- [MATERIAL TO PROCESS]
━━━━━━━━━━━━━━━━
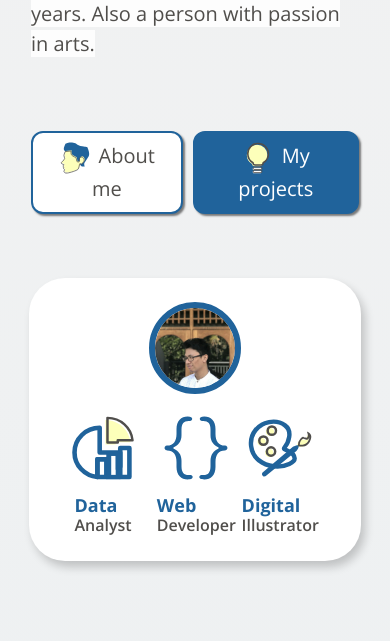
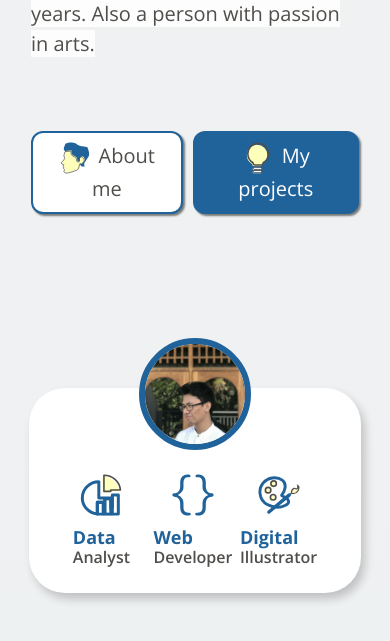
Before and after one commit to muktiwbw/muktiwbw.github.io, a plain HTML site: page index.html in a window 390 px wide. Shown: the part 459-1100 px from the top of the page. Drawn offline with nearby package versions, Linux system fonts and the light colour scheme.

Commit message:
Updated summary image positioning

```diff
--- a/assets/css/styles.css
+++ b/assets/css/styles.css
@@ -362,6 +362,10 @@ footer {
     background-color: rgba(255, 255, 255, .85);
   }
 
+  .jumbotron {
+    margin-bottom: 142px;
+  }
+
   .jumbotron-text {
     padding-top: 136px;
   }
@@ -380,6 +384,7 @@ footer {
     flex-direction: column;
     align-items: center;
     width: 92%;
+    padding-top: 86px;
   }
 
   .summary-role-container {
@@ -393,15 +398,21 @@ footer {
   }
 
   .summary-role img {
-    margin-bottom: 12px;
+    margin-bottom: 8px;
+    width: 42px;
   }
 
   .summary-role:nth-child(2) {
     margin-left: 16px;
   }
 
+  .summary-img {
+    position: absolute;
+    margin-top: -136px;
+  }
+
   .summary-img img {
-    width: 92px;
+    width: 112px;
     border: solid 6px var(--primary-color);
     margin-bottom: 22px;
   }
```
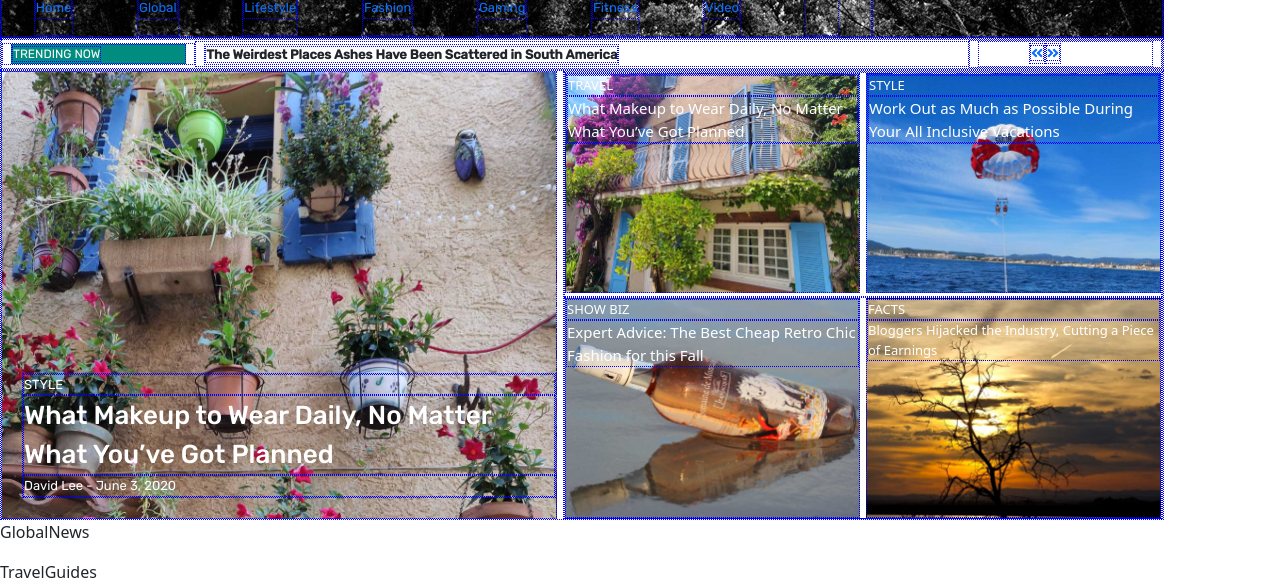
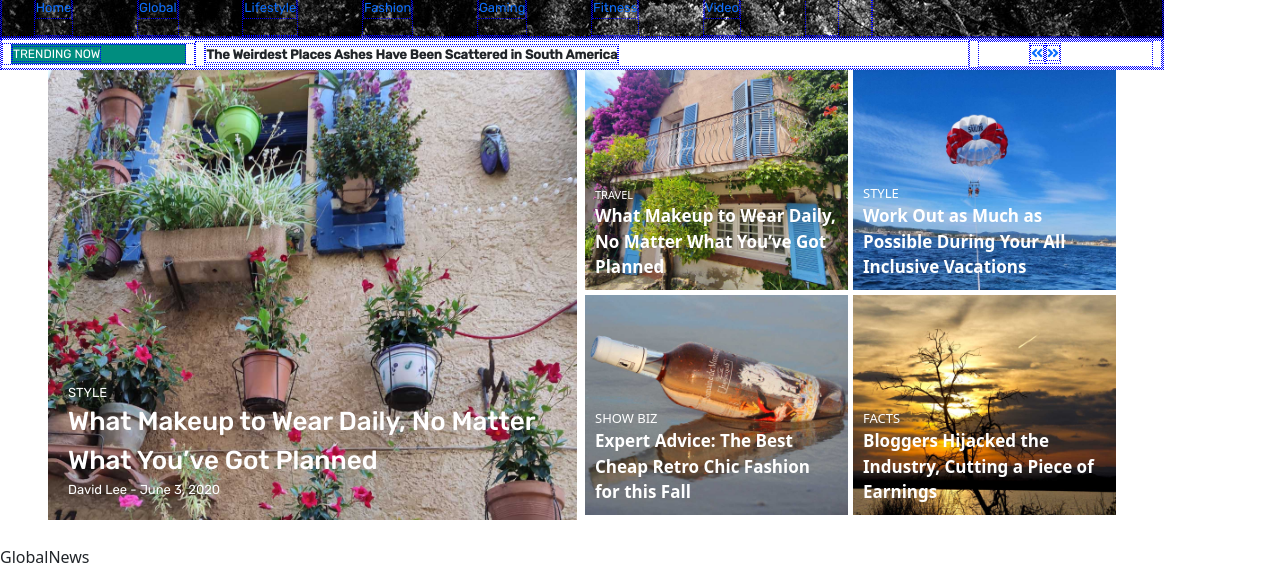
Before and after one commit to MarcNowak/Demo---Layout-Newspaper-Magazine, a React (Create React App) app: page / in a window 1280 px wide. Shown: the part 372-952 px from the top of the page. Built offline with nearby package versions, Linux system fonts and the light colour scheme.

Commit message:
Task_006_MostPopular- DONE

```diff
--- a/src/components/features/MostPopular/MostPopular.js
+++ b/src/components/features/MostPopular/MostPopular.js
@@ -34,12 +34,16 @@ const MostPopular = () => (
         </div>
         <div className={styles.bottomRow}>
           <div className={styles.smallPicture03}>
-            <div className={styles.smallPicture03Cat}>show biz</div>
-            <div className={styles.smallPicture03Desc}>Expert Advice: The Best Cheap Retro Chic Fashion for this Fall</div>
+            <div className={styles.smallPicture03DescWrapper}>
+              <div className={styles.smallPicture03Cat}>show biz</div>
+              <div className={styles.smallPicture03Desc}>Expert Advice: The Best Cheap Retro Chic Fashion for this Fall</div>
+            </div>
           </div>
           <div className={styles.smallPicture04}>
-            <div className={styles.smallPicture04Cat}>facts</div>
-            <div className={styles.smallPictureDesc}>Bloggers Hijacked the Industry, Cutting a Piece of Earnings</div>
+            <div className={styles.smallPicture04DescWrapper}>
+              <div className={styles.smallPicture04Cat}>facts</div>
+              <div className={styles.smallPicture04Desc}>Bloggers Hijacked the Industry, Cutting a Piece of Earnings</div>
+            </div>
           </div>
         </div>
       </div>
--- a/src/components/features/MostPopular/MostPopular.module.scss
+++ b/src/components/features/MostPopular/MostPopular.module.scss
@@ -1,20 +1,20 @@
 @import "../../../styles/settings.scss";
 
 .root {
-  * {border: 1px dotted blue;}
 
   .container {
     display: flex;
     height: 450px;
     color: $light-text-color;
+    margin: 0 48px 25px 48px;
 
     .leftSidePicture {
       font-family: $primary-font;
       display: flex;
-      flex: 1;
+      flex: 1.1;
       margin-right: 3px;
       background-image: url(../../../../public/images/articles/MostPopular_bigPicture.jpg);
-      background-size:500px 500px;
+      width: 30px;
       background-size: cover;
       position: relative;
 
@@ -40,14 +40,10 @@
             color: $light-text-color;
             }
         }
-
       }
 
     .rightSidePicture {
-      flex: 1;
       margin-left: 3px;
-      // position: relative;
-
       color: $light-text-color;
       font-weight: 500;
 
@@ -55,28 +51,28 @@
         display: flex;
         flex: 1;
 
-
         .smallPicture01 {
           background-image: url(../../../../public/images/articles/MostPopular_smallPhoto01.jpg);
           height: 220px;
-          width: 295px;
-          font-size: $base-size;
+          width: 263px;
+          font-size: $top-bar;
           background-size: cover;
-          margin: 0 3px 3px 0;
+          margin: 0 3px 2px 2px;
           position: relative;
-
 
           .smallPicture01DescWrapper {
             position:absolute;
-            bottom:20;
-            right:100;
+            bottom: 10px;
+            left: 10px;
+            right: 10px;
 
             .smallPicture01Cat {
               text-transform: uppercase;
             }
 
             .smallPicture01Desc {
-              font-size: $list-top-articles-title;
+              font-size: $block-title;
+              font-weight: 700;
             }
           }
         }
@@ -84,17 +80,26 @@
         .smallPicture02 {
           background-image: url(../../../../public/images/articles/MostPopular_smallPhoto02.jpg);
           height: 220px;
-          width: 295px;
+          width: 263px;
           font-size: $base-size;
           background-size: cover;
-          margin: 0 0 3px 3px;
+          margin: 0 0 2px 2px;
+          position: relative;
+
+          .smallPicture02DescWrapper {
+            position:absolute;
+            bottom: 10px;
+            left: 10px;
+            right: 10px;
 
             .smallPicture02Cat {
               text-transform: uppercase;
             }
 
             .smallPicture02Desc {
-              font-size: $list-top-articles-title;
+              font-size: $block-title;
+              font-weight: 700;
+            }
           }
         }
 
@@ -103,42 +108,59 @@
       .bottomRow {
         display: flex;
         flex: 1;
-        position: relative;
 
         .smallPicture03 {
           background-image: url(../../../../public/images/articles/MostPopular_smallPhoto03.jpg);
           height: 220px;
-          width: 295px;
+          width: 263px;
           font-size: $base-size;
           background-size: cover;
-          margin: 0 3px 0 0;
+          margin: 3px 3px 0 2px;
+          position: relative;
+
+          .smallPicture03DescWrapper {
+            position:absolute;
+            bottom: 10px;
+            left: 10px;
+            right: 10px;
 
             .smallPicture03Cat {
               text-transform: uppercase;
             }
 
             .smallPicture03Desc {
-            font-size: $list-top-articles-title;
+              font-size: $block-title;
+              font-weight: 700;
+            }
           }
         }
 
         .smallPicture04 {
           background-image: url(../../../../public/images/articles/MostPopular_smallPhoto04.jpg);
           height: 220px;
-          width: 295px;
+          width: 263px;
           font-size: $base-size;
           background-size: cover;
-          margin: 0 0 0 3px;
+          margin: 3px 0 0 2px;
+          position: relative;
+
+          .smallPicture04DescWrapper {
+            position:absolute;
+            bottom: 10px;
+            left: 10px;
+            right: 10px;
 
             .smallPicture04Cat {
               text-transform: uppercase;
             }
 
             .smallPicture04Desc {
-            font-size: $list-top-articles-title;
+              font-size: $block-title;
+              font-weight: 700;
             }
           }
         }
       }
     }
   }
+}
```
Lines whose indentation alone changed are shown as unchanged.
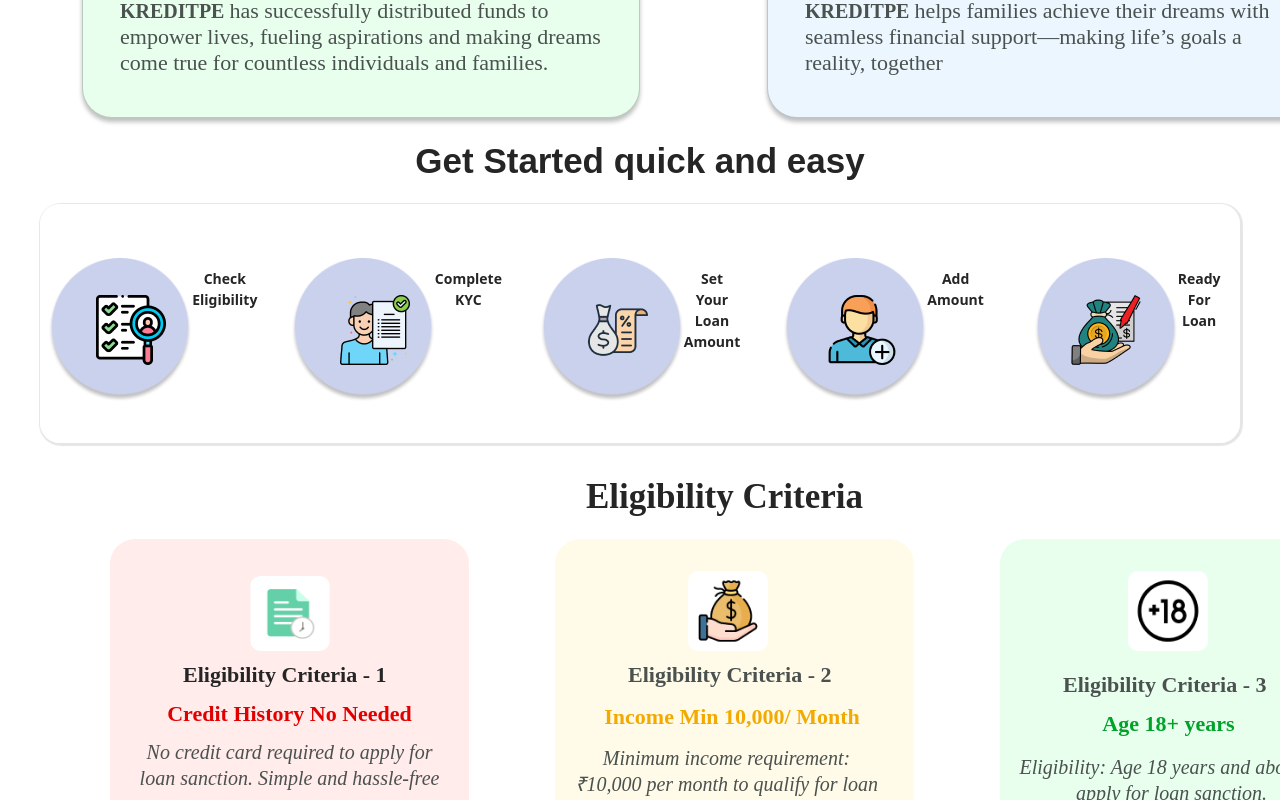
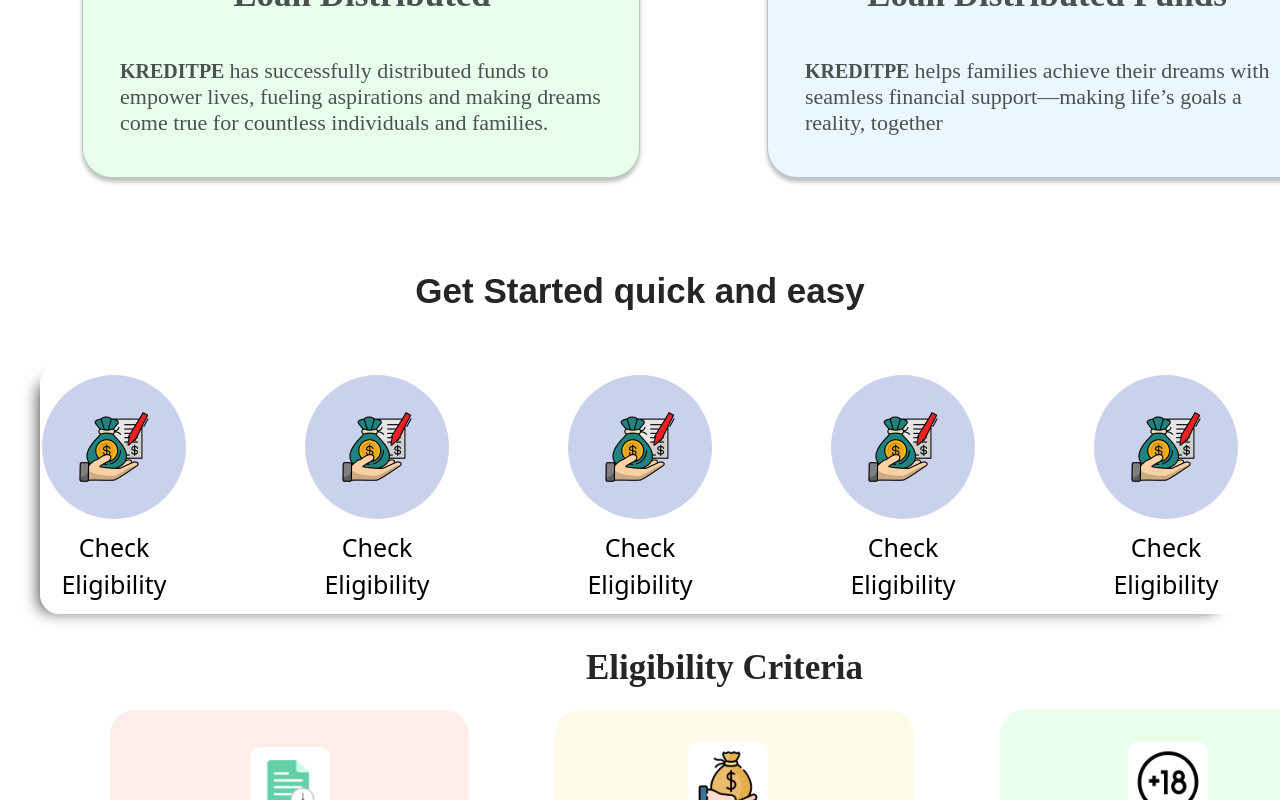
Before and after one commit to Vijaysharmagpj/Client_Project, a React (Create React App) app: page / in a window 1280 px wide. Shown: the part 1780-2580 px from the top of the page. Built offline with nearby package versions, Linux system fonts and the light colour scheme.

Commit message:
minor changes

```diff
--- a/src/Component/DocumentReq.css
+++ b/src/Component/DocumentReq.css
@@ -1,7 +1,7 @@
 /* Wrapper styling */
 .wrapper {
     width: 100%; /* Ensures it spans the full container width */
-    height: 46px; /* Fixed height */
+    /* height: 46px;  */
     display: flex; /* Flex for alignment */
     justify-content: center; /* Center horizontally */
     align-items: center; /* Center vertically */
--- a/src/Component/DocumentReq.jsx
+++ b/src/Component/DocumentReq.jsx
@@ -1,5 +1,5 @@
 import React from "react";
-// import "./DocumentReq.css";
+import "./DocumentReq.css";
 import images from "../assets";
 
 const DocumentReq = () => {
--- a/src/Component/Getstart.css
+++ b/src/Component/Getstart.css
@@ -7,6 +7,7 @@
 }
 
 .started {
+  margin-top: 30px;
   width: 467px;
   height: 46px;
   font-family: "DM Sans", sans-serif;
@@ -28,7 +29,8 @@
   flex-wrap: nowrap;
   justify-content: space-around;
   align-items: center;
-    gap: 20px; /* Space between image containers */
+  gap: 20px;
+  /* Space between image containers */
   margin-top: 20px;
   padding-bottom: 40px;
   border-radius: 20px;
@@ -38,9 +40,9 @@
 
 /* Individual image container */
 .image-container {
-    position: relative;
+  /* position: relative;
     text-align: center;
-    width: 144px;
+    width: 144px; */
 }
 
 /* Background image styling */
@@ -67,3 +69,33 @@
   font-weight: bold;
   color: #252525;
 }
+
+._attritubes_container {
+  margin-top: 50px;
+  min-height: 250px;
+  border: 2px solid rgb(255, 255, 255);
+  border-radius: 20px;
+  display: flex;
+  justify-content: space-between;
+  align-items: center;
+  -webkit-box-shadow: -12px 8px 16px -11px rgba(0, 0, 0, 0.75);
+  -moz-box-shadow: -12px 8px 16px -11px rgba(0, 0, 0, 0.75);
+  box-shadow: -12px 8px 16px -11px rgba(0, 0, 0, 0.75);
+}
+
+.circular_bg {
+  height: 144px;
+  width: 144px;
+  background-color: #CAD1ED;
+  display: flex;
+  align-items: center;
+  justify-content: center;
+  border-radius: 50%;
+}
+
+.attribute_container_col_heading {
+  text-align: center;
+  margin-top: 10px;
+  font-size: 25px;
+  font-weight: 600px;
+}
--- a/src/Component/Getstart.jsx
+++ b/src/Component/Getstart.jsx
@@ -10,7 +10,9 @@
           Get Started&nbsp;<span>quick and easy</span>
         </p>
       </div>
-      <div className="container">
+
+
+      {/* <div className="container">
         <div  className="image-container">
         <img className="bg-image" src={images?.bg} alt="bg" />
         <img className="kyc-image" src={images.CheckEligibility} alt="kyc" />
@@ -38,6 +40,41 @@
           <img className="kyc-image" src={images.readyforloan} alt="ready for loan" />
           <p>Ready For Loan</p>
         </div>
+      </div> */}
+
+
+      <div className="_attritubes_container">
+        <div className="_attribute_container_col">
+          <div className="circular_bg">
+             <img src={images.readyforloan} alt="readyforloan"/>
+          </div>
+          <h2 className="attribute_container_col_heading">Check <br /> Eligibility</h2>
+        </div>
+
+         <div className="_attribute_container_col">
+          <div className="circular_bg">
+             <img src={images.readyforloan} alt="readyforloan"/>
+          </div>
+          <h2 className="attribute_container_col_heading">Check <br /> Eligibility</h2>
+        </div>
+        <div className="_attribute_container_col">
+          <div className="circular_bg">
+             <img src={images.readyforloan} alt="readyforloan"/>
+          </div>
+          <h2  className="attribute_container_col_heading">Check <br /> Eligibility</h2>
+        </div>
+        <div className="_attribute_container_col">
+          <div className="circular_bg">
+             <img src={images.readyforloan} alt="readyforloan"/>
+          </div>
+          <h2  className="attribute_container_col_heading">Check <br /> Eligibility</h2>
+        </div>
+        <div className="_attribute_container_col">
+          <div className="circular_bg">
+             <img src={images.readyforloan} alt="readyforloan"/>
+          </div>
+          <h2  className="attribute_container_col_heading">Check  <br />Eligibility</h2>
+        </div>
       </div>
     </>
   );
```
Lines whose indentation alone changed are shown as unchanged.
━━━━━━━━━━━━━━━━
- [THE PROBLEM]
Return each line from the entries above that includes "import".

- [RESULT]
 @import "../../../styles/settings.scss";
 import React from "react";
-// import "./DocumentReq.css";
+import "./DocumentReq.css";
 import images from "../assets";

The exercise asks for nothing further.